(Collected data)
- - -

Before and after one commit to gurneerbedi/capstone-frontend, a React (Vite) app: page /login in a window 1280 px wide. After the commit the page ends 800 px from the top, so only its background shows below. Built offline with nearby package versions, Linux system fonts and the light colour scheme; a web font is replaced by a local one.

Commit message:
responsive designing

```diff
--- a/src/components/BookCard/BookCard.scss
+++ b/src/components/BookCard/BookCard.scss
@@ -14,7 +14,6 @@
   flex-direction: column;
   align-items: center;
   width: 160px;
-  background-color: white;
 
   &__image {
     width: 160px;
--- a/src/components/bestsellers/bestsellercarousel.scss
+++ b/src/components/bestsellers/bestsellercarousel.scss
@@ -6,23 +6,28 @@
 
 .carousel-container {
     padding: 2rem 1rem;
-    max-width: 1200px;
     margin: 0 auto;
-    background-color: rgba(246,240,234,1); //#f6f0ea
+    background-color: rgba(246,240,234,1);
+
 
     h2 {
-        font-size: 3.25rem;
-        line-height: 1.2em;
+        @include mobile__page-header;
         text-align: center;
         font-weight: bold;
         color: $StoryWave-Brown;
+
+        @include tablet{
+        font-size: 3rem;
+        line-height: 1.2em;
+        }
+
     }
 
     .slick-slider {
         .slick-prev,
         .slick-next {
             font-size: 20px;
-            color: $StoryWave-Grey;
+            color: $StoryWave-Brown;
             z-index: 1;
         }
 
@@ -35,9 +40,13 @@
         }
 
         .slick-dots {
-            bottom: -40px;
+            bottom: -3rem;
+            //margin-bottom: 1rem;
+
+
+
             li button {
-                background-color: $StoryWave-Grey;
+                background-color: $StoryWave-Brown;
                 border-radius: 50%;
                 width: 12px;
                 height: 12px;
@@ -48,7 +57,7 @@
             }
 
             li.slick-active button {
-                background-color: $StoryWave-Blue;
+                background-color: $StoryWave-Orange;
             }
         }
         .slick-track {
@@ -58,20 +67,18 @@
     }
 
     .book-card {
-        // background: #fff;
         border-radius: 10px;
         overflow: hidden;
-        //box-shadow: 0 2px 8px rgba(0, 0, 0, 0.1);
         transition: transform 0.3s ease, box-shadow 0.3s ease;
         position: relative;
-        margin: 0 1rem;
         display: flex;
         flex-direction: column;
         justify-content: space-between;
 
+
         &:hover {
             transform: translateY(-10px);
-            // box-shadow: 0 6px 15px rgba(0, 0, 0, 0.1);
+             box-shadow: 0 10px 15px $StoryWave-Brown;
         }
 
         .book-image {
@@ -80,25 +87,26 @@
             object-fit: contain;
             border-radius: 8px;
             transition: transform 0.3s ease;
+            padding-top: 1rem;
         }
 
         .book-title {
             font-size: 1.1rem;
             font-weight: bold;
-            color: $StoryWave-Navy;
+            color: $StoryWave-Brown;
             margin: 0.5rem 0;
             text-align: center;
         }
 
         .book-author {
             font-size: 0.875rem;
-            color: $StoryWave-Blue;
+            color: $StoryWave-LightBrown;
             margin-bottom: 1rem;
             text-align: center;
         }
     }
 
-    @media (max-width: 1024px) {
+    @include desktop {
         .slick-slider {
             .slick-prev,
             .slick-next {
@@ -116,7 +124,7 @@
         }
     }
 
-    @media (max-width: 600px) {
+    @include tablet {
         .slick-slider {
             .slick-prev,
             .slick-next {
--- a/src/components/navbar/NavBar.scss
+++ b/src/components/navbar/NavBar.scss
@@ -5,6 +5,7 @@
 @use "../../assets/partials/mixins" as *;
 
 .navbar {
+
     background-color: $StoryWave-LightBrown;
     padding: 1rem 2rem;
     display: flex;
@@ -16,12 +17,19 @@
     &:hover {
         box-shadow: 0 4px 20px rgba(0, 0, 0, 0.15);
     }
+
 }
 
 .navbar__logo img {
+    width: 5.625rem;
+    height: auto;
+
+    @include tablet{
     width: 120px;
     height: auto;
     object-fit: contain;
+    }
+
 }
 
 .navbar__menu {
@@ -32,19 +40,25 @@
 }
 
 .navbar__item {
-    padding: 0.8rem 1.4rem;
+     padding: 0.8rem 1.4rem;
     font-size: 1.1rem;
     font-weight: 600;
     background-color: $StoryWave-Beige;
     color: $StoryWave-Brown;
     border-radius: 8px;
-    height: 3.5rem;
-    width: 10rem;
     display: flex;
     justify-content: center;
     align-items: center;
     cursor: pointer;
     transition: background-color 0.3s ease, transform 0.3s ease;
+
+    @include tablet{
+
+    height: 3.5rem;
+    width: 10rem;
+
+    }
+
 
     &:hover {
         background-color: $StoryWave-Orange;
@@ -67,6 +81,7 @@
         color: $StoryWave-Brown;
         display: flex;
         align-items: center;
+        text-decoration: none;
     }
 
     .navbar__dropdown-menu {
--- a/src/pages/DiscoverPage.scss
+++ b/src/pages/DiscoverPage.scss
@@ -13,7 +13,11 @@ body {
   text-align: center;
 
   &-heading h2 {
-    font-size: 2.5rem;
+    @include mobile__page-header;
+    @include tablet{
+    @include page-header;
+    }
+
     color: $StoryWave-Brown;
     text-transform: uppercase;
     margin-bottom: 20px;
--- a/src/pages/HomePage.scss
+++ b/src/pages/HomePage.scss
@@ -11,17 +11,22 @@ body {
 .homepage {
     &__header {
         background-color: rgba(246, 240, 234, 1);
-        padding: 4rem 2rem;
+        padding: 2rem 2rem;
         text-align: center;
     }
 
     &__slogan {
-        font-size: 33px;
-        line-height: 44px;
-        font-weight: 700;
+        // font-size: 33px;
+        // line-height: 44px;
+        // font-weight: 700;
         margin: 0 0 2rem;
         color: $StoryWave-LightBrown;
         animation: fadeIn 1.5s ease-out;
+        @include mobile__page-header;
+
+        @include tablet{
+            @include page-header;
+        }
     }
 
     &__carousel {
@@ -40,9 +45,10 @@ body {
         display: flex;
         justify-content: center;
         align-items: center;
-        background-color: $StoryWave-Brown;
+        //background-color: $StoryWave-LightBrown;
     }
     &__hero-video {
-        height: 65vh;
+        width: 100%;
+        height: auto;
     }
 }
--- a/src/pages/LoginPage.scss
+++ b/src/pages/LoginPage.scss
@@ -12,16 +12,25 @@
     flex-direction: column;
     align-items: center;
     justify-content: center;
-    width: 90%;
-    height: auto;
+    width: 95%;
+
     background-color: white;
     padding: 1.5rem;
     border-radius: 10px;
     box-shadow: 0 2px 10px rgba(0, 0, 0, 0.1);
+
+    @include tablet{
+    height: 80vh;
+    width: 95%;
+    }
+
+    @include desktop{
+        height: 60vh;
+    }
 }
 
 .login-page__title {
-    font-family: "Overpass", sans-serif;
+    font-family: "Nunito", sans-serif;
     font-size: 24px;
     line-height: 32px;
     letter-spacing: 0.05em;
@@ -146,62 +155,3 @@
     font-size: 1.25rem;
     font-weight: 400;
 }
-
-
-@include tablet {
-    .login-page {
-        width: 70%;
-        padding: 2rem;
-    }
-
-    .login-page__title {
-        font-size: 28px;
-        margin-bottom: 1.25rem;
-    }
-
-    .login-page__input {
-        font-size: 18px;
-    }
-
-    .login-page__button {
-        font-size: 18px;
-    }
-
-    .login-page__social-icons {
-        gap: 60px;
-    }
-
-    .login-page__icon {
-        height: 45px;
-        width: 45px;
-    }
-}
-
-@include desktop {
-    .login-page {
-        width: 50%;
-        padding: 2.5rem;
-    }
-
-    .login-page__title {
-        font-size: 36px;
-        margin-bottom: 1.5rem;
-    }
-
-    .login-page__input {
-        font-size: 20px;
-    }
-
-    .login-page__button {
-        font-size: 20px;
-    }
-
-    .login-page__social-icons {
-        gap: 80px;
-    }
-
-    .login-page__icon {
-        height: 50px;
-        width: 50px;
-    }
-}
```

- - -

▶ _TRY IT_
Go through the entries and report every line with the string "scss".

▶ _ANSWER SECTION_
--- a/src/components/BookCard/BookCard.scss
+++ b/src/components/BookCard/BookCard.scss
--- a/src/components/bestsellers/bestsellercarousel.scss
+++ b/src/components/bestsellers/bestsellercarousel.scss
--- a/src/components/navbar/NavBar.scss
+++ b/src/components/navbar/NavBar.scss
--- a/src/pages/DiscoverPage.scss
+++ b/src/pages/DiscoverPage.scss
--- a/src/pages/HomePage.scss
+++ b/src/pages/HomePage.scss
--- a/src/pages/LoginPage.scss
+++ b/src/pages/LoginPage.scss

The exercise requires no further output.